*** Block opens ***

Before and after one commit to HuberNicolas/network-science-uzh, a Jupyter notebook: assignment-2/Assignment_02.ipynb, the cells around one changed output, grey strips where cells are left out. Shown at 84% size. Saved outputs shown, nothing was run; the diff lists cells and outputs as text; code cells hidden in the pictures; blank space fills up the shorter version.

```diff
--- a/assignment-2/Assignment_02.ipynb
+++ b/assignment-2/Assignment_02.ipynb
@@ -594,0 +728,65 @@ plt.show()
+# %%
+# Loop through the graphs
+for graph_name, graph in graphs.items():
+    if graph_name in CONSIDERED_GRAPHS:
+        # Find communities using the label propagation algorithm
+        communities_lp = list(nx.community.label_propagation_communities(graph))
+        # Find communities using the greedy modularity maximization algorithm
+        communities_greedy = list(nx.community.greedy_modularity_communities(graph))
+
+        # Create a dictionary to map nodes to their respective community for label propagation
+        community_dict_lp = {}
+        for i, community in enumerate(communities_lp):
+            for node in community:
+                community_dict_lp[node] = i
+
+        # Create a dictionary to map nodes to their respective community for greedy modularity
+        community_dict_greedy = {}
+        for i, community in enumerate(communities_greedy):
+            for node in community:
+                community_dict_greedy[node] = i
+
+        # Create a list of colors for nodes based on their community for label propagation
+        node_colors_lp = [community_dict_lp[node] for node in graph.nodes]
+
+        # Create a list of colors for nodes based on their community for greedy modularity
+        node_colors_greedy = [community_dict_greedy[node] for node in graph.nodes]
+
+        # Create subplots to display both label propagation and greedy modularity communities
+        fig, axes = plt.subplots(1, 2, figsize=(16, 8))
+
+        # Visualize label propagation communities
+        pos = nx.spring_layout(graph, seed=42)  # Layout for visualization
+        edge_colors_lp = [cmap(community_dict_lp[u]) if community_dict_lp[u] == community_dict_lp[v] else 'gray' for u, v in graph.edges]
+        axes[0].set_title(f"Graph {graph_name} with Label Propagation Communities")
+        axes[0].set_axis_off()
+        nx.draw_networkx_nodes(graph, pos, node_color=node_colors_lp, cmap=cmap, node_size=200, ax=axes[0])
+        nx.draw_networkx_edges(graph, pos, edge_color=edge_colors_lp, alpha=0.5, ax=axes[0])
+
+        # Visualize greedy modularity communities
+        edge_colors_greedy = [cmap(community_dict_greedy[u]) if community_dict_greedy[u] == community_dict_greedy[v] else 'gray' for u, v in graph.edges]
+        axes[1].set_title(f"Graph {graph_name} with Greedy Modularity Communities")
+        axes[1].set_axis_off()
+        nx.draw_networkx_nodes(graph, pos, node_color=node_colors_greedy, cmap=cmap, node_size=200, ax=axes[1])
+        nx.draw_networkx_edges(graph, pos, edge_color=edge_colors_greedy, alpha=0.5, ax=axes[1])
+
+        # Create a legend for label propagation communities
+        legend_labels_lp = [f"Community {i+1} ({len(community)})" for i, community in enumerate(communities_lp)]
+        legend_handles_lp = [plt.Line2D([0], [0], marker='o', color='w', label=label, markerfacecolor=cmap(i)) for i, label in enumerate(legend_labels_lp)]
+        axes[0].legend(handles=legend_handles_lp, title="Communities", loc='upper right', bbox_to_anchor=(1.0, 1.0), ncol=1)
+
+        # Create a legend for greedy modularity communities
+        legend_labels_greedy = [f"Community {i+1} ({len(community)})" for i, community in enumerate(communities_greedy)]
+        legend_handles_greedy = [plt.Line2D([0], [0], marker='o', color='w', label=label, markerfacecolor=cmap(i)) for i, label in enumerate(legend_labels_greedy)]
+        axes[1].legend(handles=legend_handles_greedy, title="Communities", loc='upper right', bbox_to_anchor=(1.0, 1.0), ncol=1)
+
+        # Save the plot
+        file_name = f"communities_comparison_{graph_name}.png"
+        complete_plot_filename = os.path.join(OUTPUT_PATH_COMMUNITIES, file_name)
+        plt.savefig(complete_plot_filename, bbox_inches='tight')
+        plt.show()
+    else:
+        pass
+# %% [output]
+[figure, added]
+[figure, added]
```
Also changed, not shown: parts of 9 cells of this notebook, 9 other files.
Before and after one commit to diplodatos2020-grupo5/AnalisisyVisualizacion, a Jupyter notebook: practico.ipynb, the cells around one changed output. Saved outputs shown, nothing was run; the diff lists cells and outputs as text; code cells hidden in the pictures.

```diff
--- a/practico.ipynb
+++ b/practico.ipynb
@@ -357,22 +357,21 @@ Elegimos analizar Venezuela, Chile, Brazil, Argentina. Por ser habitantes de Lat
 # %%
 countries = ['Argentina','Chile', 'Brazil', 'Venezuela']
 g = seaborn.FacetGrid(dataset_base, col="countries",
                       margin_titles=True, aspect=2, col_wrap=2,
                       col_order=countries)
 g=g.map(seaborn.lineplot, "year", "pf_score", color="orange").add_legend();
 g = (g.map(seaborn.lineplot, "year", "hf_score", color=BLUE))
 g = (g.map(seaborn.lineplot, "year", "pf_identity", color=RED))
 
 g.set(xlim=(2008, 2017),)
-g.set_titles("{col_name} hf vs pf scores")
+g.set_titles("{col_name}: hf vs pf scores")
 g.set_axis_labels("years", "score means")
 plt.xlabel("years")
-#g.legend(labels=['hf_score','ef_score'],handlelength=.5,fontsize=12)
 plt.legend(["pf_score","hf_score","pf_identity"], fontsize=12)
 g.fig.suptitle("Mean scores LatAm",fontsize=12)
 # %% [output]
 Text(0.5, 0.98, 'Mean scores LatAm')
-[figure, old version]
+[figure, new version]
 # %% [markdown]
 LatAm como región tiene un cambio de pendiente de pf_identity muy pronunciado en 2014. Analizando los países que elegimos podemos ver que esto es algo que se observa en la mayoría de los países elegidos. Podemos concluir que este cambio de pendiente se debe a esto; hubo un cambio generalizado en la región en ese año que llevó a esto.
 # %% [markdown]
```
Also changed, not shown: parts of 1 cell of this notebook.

*** Block closes ***

### Problem to solve:
Search the data for the string "algorithm" and copy out every line where it is found.

### Written answer:
+        # Find communities using the label propagation algorithm
+        # Find communities using the greedy modularity maximization algorithm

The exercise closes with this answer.